In the data, extract each line that holds the string "with".
***
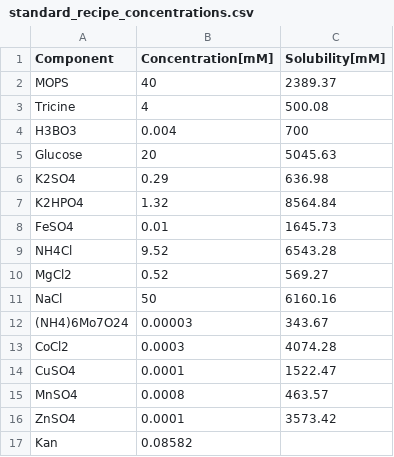
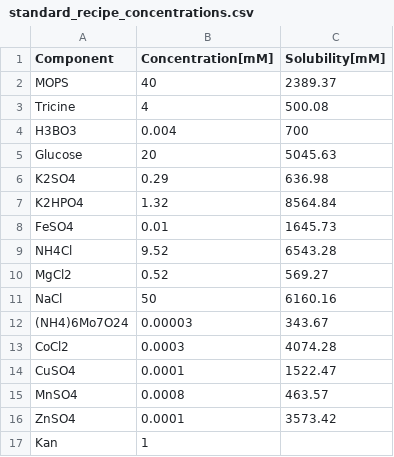
Before and after one commit to JBEI/media_compiler, a CSV file: data/flaviolin/standard_recipe_concentrations.csv, drawn as a sheet.

Commit message:
Updating standard recipe with Kan concentration as a factor

```diff
--- a/data/flaviolin/standard_recipe_concentrations.csv
+++ b/data/flaviolin/standard_recipe_concentrations.csv
@@ -16,2 +16,2 @@ MnSO4,0.0008,463.57
 ZnSO4,0.0001,3573.42
-Kan,0.08582,
+Kan,1,
```
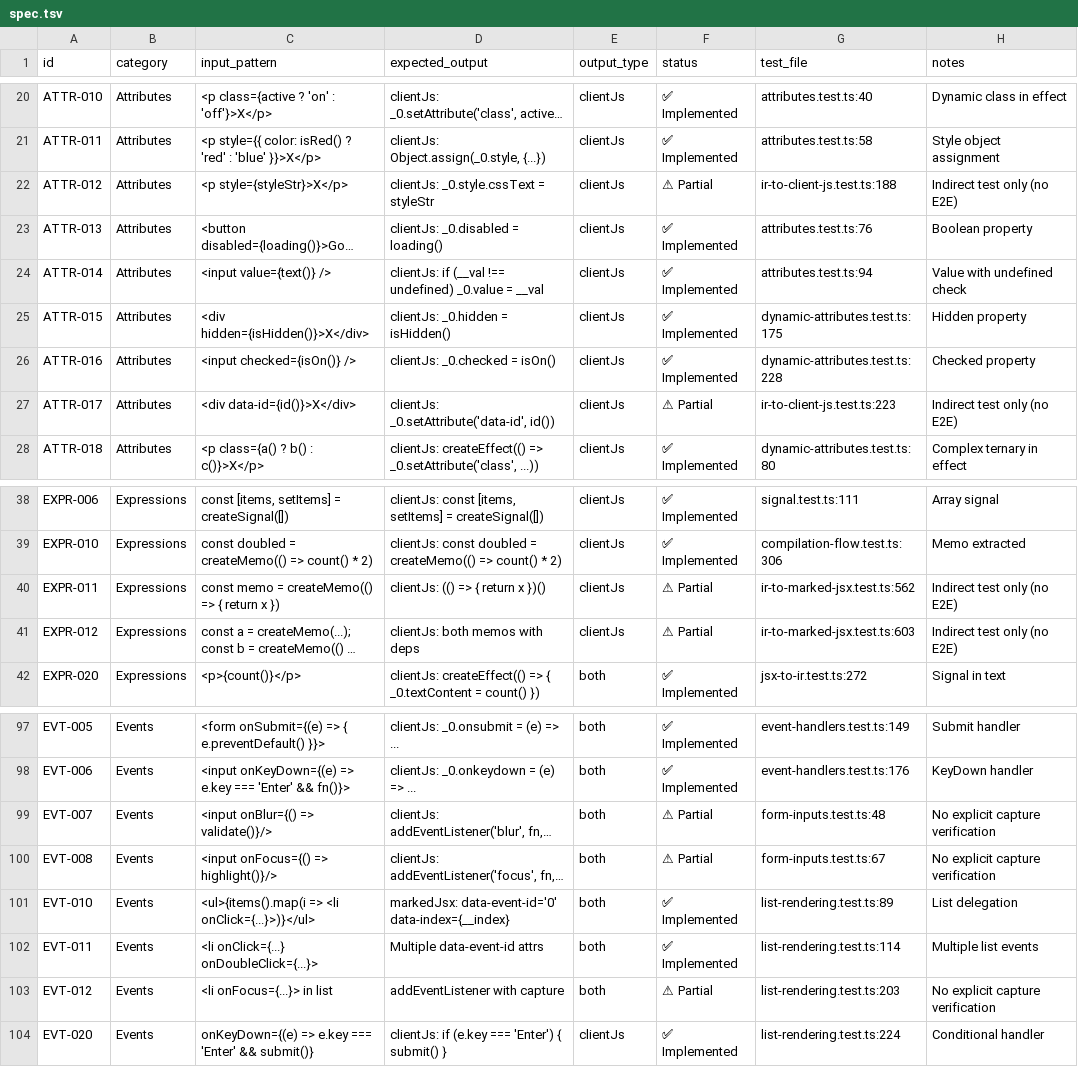
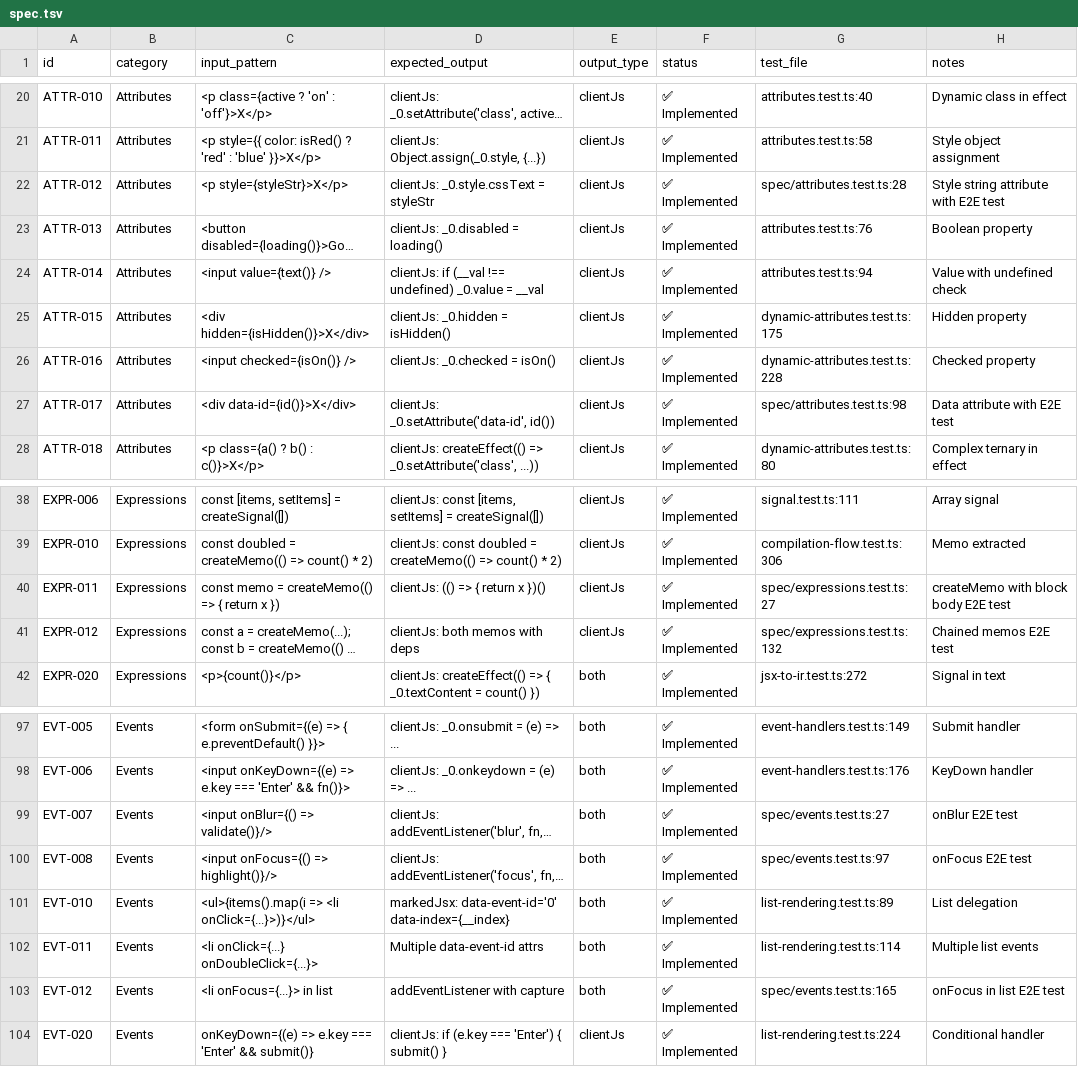
Before and after one commit to kfly8/barefootjs, a TSV file: spec/spec.tsv, drawn as a sheet; only a part is shown, gaps mark what is left out; long unchanged cells end in …; the diff names each change by its address in the sheet, - before the commit and + after, or states it on an @@ line.

```diff
--- a/spec/spec.tsv
+++ b/spec/spec.tsv
-F22 (status): ⚠ Partial
+F22 (status): ✅ Implemented
-G22 (test_file): ir-to-client-js.test.ts:188
+G22 (test_file): spec/attributes.test.ts:28
-H22 (notes): Indirect test only (no E2E)
+H22 (notes): Style string attribute with E2E test
-F27 (status): ⚠ Partial
+F27 (status): ✅ Implemented
-G27 (test_file): ir-to-client-js.test.ts:223
+G27 (test_file): spec/attributes.test.ts:98
-H27 (notes): Indirect test only (no E2E)
+H27 (notes): Data attribute with E2E test
-F40:F41 (status): ⚠ Partial
+F40:F41 (status): ✅ Implemented
-G40 (test_file): ir-to-marked-jsx.test.ts:562
+G40 (test_file): spec/expressions.test.ts:27
-H40 (notes): Indirect test only (no E2E)
+H40 (notes): createMemo with block body E2E test
-G41 (test_file): ir-to-marked-jsx.test.ts:603
+G41 (test_file): spec/expressions.test.ts:132
-H41 (notes): Indirect test only (no E2E)
+H41 (notes): Chained memos E2E test
-F99:F100 (status): ⚠ Partial
+F99:F100 (status): ✅ Implemented
-G99 (test_file): form-inputs.test.ts:48
+G99 (test_file): spec/events.test.ts:27
-H99 (notes): No explicit capture verification
+H99 (notes): onBlur E2E test
-G100 (test_file): form-inputs.test.ts:67
+G100 (test_file): spec/events.test.ts:97
-H100 (notes): No explicit capture verification
+H100 (notes): onFocus E2E test
-F103 (status): ⚠ Partial
+F103 (status): ✅ Implemented
-G103 (test_file): list-rendering.test.ts:203
+G103 (test_file): spec/events.test.ts:165
-H103 (notes): No explicit capture verification
+H103 (notes): onFocus in list E2E test
```
Also changed, not shown: 12 other files.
***
- Task solution
Updating standard recipe with Kan concentration as a factor
+H22 (notes): Style string attribute with E2E test
+H27 (notes): Data attribute with E2E test
+H40 (notes): createMemo with block body E2E test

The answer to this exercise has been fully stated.